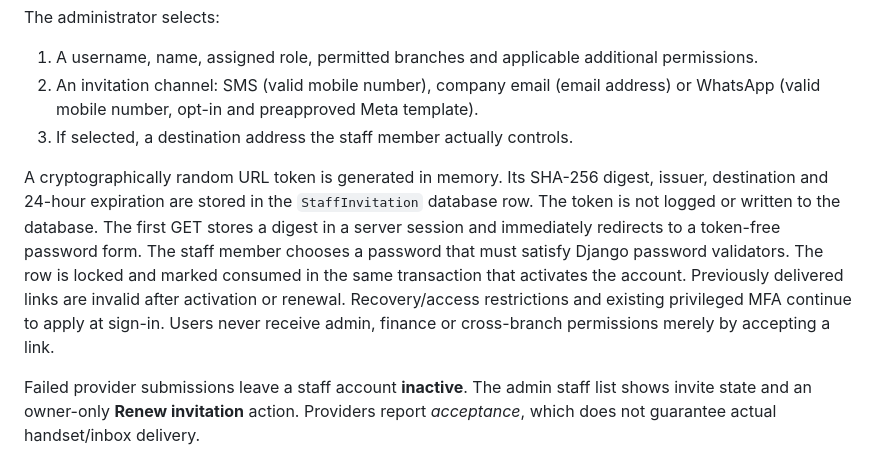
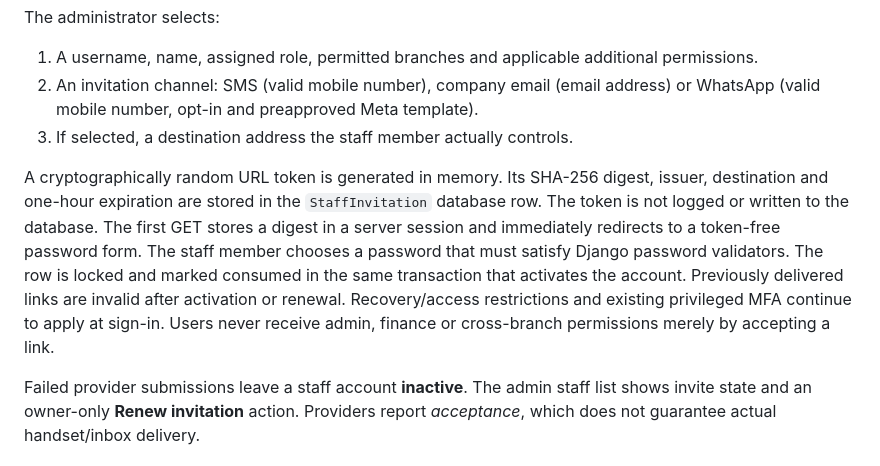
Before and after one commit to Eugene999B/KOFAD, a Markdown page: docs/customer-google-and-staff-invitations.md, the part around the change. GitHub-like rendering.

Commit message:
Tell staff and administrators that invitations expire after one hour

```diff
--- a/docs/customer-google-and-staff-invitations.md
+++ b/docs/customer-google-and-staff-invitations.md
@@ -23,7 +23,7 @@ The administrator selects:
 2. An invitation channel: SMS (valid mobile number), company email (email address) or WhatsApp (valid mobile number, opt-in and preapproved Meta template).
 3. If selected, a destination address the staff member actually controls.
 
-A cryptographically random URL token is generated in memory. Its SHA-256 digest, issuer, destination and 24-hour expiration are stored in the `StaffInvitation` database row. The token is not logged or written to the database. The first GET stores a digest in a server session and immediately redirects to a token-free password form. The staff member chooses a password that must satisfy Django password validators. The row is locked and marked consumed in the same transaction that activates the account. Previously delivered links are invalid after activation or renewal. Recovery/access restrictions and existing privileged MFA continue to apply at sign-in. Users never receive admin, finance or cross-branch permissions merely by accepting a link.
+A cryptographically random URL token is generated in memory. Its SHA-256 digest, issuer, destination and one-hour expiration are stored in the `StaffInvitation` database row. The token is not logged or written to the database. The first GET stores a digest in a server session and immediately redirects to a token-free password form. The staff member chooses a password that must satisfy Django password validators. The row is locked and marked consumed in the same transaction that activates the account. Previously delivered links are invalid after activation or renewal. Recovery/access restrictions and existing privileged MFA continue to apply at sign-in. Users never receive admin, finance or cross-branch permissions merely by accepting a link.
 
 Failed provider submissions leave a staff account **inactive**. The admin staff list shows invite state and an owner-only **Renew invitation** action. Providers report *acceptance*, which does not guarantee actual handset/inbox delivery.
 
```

Task prompt — How many lines in the records above contain the string "docs"? State the number and nothing more.

Answer section — 3